Hambach Coal Mine
An astronaut onboard the International Space Station (ISS) took this photograph of Hambach Surface Mine in North Rhine-Westphalia, Germany. The open-pit coal mining area spans nearly 44 square kilometers (17 square miles) and drops to depths almost 300 meters (1,000 feet) below sea level. The villages of Elsdorf and Niederzier sit next to the mine, and numerous agricultural fields appear as angular shapes on the surrounding landscape.
As the largest open-pit coal mine in Germany, Hambach produces 40 million tons of lignite annually. Also known as brown coal, lignite is a soft sedimentary rock produced from peat, an organic material formed from decayed plants. Typically used to generate electricity, brown coal is considered the lowest grade of coal because of its high moisture content and low heating value.
The tan-hued lines etching towards the center of the Hambach mine are large steps, a safety measure typical of open-pit operations. Composed of a slanted wall and a horizontal floor portion called the "bench", the steps help prevent rocks and boulders from falling into the pit.

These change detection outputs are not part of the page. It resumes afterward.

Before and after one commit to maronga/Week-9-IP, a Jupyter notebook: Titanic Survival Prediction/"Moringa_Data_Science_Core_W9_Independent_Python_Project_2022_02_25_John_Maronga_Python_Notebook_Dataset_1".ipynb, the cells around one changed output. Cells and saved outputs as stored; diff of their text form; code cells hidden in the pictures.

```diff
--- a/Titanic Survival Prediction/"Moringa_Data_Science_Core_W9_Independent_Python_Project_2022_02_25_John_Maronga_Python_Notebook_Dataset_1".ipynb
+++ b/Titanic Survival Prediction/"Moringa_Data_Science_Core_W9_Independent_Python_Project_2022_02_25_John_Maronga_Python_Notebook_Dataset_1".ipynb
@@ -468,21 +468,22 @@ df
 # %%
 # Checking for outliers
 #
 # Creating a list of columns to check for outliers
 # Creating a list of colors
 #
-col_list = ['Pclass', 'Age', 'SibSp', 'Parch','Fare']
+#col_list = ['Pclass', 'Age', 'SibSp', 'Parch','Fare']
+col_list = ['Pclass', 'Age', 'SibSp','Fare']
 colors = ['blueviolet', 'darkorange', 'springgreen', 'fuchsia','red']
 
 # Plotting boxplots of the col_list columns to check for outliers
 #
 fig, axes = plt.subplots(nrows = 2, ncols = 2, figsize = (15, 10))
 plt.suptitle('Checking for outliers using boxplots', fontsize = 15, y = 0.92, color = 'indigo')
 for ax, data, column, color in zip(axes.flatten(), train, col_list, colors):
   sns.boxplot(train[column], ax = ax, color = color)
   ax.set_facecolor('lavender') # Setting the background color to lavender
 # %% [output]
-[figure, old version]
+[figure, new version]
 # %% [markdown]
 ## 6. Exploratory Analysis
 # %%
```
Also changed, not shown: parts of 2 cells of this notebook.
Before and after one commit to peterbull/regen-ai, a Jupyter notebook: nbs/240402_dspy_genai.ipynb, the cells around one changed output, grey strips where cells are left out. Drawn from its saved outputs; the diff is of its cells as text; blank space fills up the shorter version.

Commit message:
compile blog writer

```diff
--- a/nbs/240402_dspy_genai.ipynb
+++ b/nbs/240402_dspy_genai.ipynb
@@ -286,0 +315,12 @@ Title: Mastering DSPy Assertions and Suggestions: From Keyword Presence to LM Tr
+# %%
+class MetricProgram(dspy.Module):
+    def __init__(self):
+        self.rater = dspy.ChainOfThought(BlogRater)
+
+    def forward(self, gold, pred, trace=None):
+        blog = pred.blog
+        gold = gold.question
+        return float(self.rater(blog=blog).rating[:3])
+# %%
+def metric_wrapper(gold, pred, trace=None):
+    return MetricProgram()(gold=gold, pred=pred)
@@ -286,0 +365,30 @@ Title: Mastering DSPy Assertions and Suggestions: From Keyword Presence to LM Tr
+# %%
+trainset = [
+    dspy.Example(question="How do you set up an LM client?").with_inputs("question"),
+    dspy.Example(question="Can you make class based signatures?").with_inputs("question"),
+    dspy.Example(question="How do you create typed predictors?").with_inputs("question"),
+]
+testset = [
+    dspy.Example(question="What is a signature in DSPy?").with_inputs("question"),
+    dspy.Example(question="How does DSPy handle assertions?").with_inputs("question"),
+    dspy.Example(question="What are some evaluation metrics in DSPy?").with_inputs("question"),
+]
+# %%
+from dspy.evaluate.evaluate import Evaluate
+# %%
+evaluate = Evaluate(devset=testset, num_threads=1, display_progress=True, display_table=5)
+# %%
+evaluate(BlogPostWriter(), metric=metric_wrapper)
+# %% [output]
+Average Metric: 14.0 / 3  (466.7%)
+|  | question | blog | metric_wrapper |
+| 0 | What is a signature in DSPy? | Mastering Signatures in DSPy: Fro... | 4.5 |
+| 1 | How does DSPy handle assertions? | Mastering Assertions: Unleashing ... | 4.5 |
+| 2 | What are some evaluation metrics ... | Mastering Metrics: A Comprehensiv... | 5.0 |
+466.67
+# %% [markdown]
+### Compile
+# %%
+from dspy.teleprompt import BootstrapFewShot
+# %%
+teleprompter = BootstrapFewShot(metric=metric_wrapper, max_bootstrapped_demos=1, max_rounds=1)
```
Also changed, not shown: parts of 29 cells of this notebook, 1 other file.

Mine spoils--material removed to access the lignite--are deposited on the mine's excavated sides as an effort to eventually rehabilitate some of the landscape. Sophienhohe Hill, one of the area's landmarks, was built from mine spoils and has become a popular recreational area. When mining operations are complete, plans call for the remaining Hambach hollow to be recultivated as a lake, with groundwater and water from the River Rhine pipeline being used to fill the pit.